Detection of albendazole resistant gastro-intestinal nematodes in village cattle of south-eastern Mali
MetadataShow full item record
Mungube, E.O., Rexa, F., Hinney, B., Sanogo, Y., Diall, O., Randolph, T. and Clausen, P.H. 2012. Detection of albendazole resistant gastro-intestinal nematodes in village cattle of south-eastern Mali. Oral presentation at the 13th Biennial Scientific Conference of the Kenya Agricultural Research Institute (KARI), Nairobi, Kenya, 22-26 October 2012.
Permanent link to cite or share this item: http://hdl.handle.net/10568/25117
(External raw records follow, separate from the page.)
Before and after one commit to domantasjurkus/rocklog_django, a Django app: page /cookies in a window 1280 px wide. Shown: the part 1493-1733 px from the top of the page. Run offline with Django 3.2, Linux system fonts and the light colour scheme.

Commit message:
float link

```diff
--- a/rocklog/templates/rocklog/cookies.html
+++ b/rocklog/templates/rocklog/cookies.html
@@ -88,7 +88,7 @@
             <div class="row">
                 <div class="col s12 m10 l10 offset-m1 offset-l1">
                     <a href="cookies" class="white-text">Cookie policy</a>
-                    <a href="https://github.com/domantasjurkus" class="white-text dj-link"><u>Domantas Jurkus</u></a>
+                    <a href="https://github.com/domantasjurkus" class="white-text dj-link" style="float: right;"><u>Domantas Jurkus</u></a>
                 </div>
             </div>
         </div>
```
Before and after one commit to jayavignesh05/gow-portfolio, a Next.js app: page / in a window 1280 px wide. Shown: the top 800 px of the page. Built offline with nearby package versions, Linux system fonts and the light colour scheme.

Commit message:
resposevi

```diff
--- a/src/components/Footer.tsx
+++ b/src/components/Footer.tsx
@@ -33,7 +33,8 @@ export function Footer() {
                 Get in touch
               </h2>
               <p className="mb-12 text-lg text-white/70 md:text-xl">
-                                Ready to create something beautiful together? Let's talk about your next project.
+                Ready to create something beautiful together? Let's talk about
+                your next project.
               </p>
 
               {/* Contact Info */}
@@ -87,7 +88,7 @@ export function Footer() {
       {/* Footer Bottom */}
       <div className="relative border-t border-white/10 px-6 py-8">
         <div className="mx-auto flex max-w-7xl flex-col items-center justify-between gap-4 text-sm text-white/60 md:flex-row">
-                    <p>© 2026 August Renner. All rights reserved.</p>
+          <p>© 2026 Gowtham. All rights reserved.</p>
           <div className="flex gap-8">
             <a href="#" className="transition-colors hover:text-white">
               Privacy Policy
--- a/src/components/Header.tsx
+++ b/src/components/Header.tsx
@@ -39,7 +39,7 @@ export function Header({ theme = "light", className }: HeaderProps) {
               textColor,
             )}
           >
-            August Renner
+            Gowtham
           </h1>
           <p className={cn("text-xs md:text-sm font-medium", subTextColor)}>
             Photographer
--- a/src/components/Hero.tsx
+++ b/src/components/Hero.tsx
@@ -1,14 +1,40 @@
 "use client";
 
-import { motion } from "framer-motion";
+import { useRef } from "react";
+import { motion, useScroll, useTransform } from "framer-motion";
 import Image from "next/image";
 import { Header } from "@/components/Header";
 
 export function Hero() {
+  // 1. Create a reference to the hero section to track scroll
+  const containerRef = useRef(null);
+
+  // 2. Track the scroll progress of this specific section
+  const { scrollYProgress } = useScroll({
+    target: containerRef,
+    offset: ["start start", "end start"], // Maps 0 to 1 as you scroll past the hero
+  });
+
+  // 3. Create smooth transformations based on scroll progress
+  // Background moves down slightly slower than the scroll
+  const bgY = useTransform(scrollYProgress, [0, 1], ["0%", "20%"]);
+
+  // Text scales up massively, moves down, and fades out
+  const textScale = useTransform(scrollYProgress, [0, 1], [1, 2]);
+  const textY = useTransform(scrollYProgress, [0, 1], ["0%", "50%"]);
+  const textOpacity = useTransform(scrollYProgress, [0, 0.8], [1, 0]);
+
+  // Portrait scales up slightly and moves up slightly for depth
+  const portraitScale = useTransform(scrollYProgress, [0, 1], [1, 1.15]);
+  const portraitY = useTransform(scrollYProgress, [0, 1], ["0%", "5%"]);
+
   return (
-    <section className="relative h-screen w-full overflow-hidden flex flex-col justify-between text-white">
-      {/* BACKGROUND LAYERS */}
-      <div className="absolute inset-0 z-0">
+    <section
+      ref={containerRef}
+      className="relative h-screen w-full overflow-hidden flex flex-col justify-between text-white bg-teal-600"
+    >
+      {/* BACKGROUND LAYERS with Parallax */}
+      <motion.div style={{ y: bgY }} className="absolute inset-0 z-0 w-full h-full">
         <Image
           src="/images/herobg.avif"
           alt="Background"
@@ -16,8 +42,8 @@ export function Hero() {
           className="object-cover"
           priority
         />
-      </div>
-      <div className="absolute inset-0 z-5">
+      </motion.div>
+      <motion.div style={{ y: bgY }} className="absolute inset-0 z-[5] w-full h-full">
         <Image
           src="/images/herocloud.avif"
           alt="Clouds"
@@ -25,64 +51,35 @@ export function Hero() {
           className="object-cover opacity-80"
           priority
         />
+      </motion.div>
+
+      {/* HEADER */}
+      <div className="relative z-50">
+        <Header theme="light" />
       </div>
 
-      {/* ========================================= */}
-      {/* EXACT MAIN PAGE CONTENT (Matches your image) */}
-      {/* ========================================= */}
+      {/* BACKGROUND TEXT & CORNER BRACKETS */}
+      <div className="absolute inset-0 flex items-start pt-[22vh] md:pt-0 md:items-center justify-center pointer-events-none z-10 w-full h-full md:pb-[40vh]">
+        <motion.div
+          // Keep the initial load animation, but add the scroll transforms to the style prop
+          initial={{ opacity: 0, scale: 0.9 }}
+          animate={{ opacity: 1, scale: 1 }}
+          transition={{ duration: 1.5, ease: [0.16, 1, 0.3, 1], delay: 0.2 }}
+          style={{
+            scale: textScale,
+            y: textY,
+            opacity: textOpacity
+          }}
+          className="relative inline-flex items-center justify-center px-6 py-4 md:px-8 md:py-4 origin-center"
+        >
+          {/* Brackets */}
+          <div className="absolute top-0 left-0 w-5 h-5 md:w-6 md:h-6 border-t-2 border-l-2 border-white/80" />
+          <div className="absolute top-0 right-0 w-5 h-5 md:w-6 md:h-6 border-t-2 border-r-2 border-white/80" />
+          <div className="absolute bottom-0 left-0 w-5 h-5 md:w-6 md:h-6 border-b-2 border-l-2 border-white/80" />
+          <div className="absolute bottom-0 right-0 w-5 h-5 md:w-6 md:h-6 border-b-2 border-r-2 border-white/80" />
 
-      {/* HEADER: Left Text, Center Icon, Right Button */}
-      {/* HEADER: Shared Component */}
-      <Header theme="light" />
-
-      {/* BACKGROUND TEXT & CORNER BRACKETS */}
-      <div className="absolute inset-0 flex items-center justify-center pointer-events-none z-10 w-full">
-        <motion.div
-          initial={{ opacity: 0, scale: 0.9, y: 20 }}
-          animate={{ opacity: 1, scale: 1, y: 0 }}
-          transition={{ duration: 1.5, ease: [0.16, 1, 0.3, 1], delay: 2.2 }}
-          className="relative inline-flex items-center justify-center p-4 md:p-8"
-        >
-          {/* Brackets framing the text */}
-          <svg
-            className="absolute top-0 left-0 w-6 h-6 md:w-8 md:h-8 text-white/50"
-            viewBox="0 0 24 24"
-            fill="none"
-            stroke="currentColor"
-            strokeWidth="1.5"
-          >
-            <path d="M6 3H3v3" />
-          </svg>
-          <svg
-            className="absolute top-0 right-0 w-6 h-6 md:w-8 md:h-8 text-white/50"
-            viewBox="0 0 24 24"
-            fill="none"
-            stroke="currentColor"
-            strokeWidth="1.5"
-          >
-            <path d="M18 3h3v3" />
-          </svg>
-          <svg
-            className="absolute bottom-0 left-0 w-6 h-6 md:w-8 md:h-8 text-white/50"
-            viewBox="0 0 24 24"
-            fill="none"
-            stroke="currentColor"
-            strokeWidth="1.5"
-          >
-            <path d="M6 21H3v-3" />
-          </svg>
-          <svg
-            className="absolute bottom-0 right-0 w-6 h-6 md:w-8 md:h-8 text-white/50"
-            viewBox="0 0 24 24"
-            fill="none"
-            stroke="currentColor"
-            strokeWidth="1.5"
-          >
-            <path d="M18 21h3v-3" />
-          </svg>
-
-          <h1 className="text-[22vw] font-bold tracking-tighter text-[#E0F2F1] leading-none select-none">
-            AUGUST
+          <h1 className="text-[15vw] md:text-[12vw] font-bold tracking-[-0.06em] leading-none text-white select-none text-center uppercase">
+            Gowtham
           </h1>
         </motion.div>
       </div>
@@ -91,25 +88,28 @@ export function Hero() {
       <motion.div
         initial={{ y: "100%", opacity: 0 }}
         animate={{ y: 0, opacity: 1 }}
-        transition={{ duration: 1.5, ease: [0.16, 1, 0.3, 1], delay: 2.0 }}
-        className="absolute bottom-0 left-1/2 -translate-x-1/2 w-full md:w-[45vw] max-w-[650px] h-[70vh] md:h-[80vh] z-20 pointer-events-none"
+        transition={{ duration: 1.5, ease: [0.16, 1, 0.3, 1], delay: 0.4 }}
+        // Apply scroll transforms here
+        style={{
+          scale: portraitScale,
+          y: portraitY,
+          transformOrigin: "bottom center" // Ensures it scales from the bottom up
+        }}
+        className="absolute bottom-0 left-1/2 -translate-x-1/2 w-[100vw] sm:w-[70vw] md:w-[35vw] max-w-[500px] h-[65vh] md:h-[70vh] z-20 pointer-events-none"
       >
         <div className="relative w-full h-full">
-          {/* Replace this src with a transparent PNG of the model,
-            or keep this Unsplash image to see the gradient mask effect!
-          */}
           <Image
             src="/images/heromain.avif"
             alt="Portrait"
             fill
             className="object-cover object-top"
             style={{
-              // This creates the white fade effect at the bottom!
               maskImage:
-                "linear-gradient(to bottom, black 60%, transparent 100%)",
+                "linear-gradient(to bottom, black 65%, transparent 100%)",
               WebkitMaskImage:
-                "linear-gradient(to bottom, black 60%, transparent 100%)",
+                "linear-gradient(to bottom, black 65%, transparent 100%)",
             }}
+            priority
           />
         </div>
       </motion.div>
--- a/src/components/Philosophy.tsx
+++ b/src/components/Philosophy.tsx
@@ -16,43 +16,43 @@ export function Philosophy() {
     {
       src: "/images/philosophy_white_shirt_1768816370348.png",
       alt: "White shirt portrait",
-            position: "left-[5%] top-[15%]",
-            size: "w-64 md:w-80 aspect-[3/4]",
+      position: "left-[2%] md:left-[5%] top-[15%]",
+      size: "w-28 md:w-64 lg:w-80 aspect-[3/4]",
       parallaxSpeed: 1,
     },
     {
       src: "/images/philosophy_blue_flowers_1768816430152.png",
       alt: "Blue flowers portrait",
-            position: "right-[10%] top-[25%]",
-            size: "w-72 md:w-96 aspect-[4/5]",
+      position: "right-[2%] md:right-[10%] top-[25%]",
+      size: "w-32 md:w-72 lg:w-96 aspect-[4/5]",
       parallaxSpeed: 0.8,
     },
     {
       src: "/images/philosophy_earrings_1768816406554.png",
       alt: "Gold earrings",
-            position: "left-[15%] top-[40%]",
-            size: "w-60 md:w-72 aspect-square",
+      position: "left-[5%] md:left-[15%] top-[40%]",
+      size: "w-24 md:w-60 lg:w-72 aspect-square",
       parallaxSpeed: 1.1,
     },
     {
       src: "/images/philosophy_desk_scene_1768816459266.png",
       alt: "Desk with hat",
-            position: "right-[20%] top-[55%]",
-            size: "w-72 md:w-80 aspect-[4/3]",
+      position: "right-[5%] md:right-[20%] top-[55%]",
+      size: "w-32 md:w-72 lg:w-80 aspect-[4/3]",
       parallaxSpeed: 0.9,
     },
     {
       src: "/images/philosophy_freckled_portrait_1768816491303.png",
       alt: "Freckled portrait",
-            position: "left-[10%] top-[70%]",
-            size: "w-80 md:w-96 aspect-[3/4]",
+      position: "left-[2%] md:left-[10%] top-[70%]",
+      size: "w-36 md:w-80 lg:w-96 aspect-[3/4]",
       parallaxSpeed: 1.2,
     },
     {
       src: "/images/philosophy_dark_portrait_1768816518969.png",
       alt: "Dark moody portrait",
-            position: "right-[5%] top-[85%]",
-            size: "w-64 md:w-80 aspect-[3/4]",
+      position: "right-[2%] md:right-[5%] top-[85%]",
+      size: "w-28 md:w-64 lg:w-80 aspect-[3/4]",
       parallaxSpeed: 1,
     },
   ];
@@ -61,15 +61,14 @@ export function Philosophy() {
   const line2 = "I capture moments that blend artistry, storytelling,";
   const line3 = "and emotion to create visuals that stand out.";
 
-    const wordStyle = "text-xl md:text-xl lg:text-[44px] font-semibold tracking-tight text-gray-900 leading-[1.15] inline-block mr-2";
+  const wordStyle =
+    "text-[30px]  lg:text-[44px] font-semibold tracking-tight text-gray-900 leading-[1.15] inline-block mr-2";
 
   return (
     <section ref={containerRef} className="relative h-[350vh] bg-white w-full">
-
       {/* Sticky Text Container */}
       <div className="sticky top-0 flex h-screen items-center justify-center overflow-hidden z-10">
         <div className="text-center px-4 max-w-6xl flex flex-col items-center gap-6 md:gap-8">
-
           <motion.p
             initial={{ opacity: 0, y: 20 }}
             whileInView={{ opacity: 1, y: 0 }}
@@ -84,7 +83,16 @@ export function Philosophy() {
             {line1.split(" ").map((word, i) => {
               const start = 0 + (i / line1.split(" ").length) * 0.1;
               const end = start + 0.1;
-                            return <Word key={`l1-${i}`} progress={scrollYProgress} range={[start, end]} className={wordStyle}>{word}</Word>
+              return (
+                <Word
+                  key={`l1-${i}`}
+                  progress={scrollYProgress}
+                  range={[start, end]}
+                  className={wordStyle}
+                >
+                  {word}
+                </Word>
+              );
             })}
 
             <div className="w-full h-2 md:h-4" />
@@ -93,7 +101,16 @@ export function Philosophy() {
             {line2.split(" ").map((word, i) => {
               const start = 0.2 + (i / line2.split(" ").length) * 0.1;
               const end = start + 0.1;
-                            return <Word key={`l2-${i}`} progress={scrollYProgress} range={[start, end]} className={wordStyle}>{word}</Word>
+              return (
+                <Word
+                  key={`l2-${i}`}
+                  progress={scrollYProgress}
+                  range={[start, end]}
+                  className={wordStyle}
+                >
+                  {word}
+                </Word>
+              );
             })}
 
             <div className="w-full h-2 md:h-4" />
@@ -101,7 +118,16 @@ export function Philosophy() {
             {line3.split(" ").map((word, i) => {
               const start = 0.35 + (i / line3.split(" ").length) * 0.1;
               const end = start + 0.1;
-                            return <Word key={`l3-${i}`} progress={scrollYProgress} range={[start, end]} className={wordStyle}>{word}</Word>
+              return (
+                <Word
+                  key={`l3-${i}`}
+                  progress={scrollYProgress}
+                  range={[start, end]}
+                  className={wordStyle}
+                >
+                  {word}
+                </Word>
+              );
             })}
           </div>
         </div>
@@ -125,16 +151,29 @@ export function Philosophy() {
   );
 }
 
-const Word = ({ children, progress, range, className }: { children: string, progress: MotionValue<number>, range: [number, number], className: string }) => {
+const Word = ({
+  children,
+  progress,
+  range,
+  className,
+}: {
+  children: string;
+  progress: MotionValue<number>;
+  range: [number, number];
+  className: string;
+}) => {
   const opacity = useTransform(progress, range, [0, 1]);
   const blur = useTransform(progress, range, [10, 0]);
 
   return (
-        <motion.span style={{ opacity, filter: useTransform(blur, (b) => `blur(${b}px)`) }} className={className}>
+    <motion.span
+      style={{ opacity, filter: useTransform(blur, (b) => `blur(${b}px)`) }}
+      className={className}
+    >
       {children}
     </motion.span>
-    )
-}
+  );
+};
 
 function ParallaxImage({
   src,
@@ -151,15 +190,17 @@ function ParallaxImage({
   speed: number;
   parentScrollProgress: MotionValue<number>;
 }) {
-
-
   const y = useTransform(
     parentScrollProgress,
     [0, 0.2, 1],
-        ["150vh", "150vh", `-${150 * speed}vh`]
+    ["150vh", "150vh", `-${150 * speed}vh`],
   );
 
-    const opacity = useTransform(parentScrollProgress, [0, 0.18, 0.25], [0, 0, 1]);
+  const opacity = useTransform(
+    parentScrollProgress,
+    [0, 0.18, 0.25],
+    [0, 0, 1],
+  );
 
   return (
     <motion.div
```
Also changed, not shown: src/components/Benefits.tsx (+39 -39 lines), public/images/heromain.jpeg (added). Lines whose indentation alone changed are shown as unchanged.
To acquire information on gastro-intestinal nematodes in village cattle and their current control strategy in south-east Mali, repeated faecal samplings and examination for faecal egg counts (FECs) on risk group cattle were conducted between November 2008 and November 2009. A strategic helminth control strategy was tested for its effectiveness in controlling helminths. This was undertaken on risk group cattle that were randomly divided into an albendazole treated and untreated control with the latter getting treated with 10 mg/kg of albendazole sourced from Malian markets at the start and end of rainy season and the former receiving a placebo. A faecal egg reduction test was conducted in November 2009 where all the albendazole treated calves were further split into two groups before one group was treated with 10 mg/kg of albendazole from Mali and the other with albendazole from Germany. The control group still received a placebo. Faecal egg counts were compared at day 0 (treatment day) and day 14 post-treatment. Larval cultures were carried out on faecal samples from the albendazole treated and control groups to determine the helminth ecology. Young animals and zebu cattle were associated with higher faecal egg counts. Although breed and sex were not significantly associated (p>0.05) with FECs, the time when the study was conducted highly (p<0.0001) influenced FECs. The faecal egg count reduction test (FECRT) results showed that albendazole from Malian markets had a faecal egg reduction of 55.6% while that from Germany had faecal egg count reduction (FECR) of 79.3%. The low FECRT indicative of gastro-intestinal nematode (GIN) resistance against albendazole warrants further investigation before concluding that such resistance does exist.